● **Problem**:
Pick out all lines of the entries that include the word "print" and copy them.

Version comparison data:
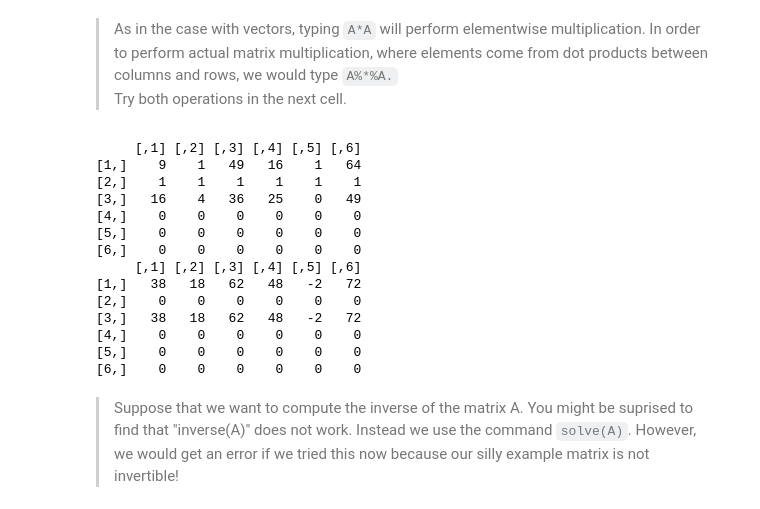
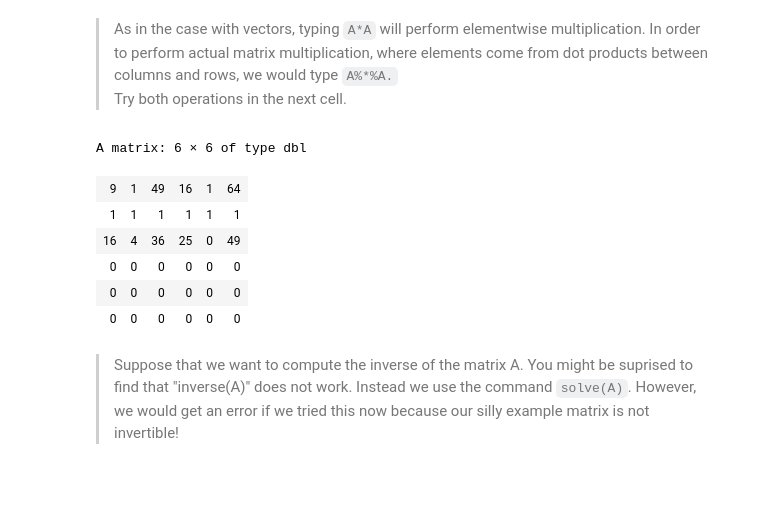
Before and after one commit to gareytwin1/probability-theory, a Jupyter notebook: Week_1/Intro-to-notebooks-and-R.ipynb, the cells around one changed output. Drawn from its saved outputs; the diff is of its cells as text; code cells hidden in the pictures; blank space fills up the shorter version.

```diff
--- a/Week_1/Intro-to-notebooks-and-R.ipynb
+++ b/Week_1/Intro-to-notebooks-and-R.ipynb
@@ -470,24 +471,16 @@ print(A)
 
 Try both operations in the next cell.
 </blockquote>
-# %%
-print(A*A)
-print(A%*%A)
-# %% [output]
-     [,1] [,2] [,3] [,4] [,5] [,6]
-[1,]    9    1   49   16    1   64
-[2,]    1    1    1    1    1    1
-[3,]   16    4   36   25    0   49
-[4,]    0    0    0    0    0    0
-[5,]    0    0    0    0    0    0
-[6,]    0    0    0    0    0    0
-     [,1] [,2] [,3] [,4] [,5] [,6]
-[1,]   38   18   62   48   -2   72
-[2,]    0    0    0    0    0    0
-[3,]   38   18   62   48   -2   72
-[4,]    0    0    0    0    0    0
-[5,]    0    0    0    0    0    0
-[6,]    0    0    0    0    0    0
+# %%
+A*A
+# %% [output]
+A matrix: 6 × 6 of type dbl
+| 9 | 1 | 49 | 16 | 1 | 64 |
+| 1 | 1 | 1 | 1 | 1 | 1 |
+| 16 | 4 | 36 | 25 | 0 | 49 |
+| 0 | 0 | 0 | 0 | 0 | 0 |
+| 0 | 0 | 0 | 0 | 0 | 0 |
+| 0 | 0 | 0 | 0 | 0 | 0 |
 # %% [markdown]
 <blockquote>Suppose that we want to compute the inverse of the matrix A. You might be suprised to find that "inverse(A)" does not work. Instead we use the command <code>solve(A)</code>. However, we would get an error if we tried this now because our silly example matrix is not invertible!
 </blockquote>
```
Also changed, not shown: parts of 29 cells of this notebook.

● **Solution for this exercise**:
@@ -470,24 +471,16 @@ print(A)
-print(A*A)
-print(A%*%A)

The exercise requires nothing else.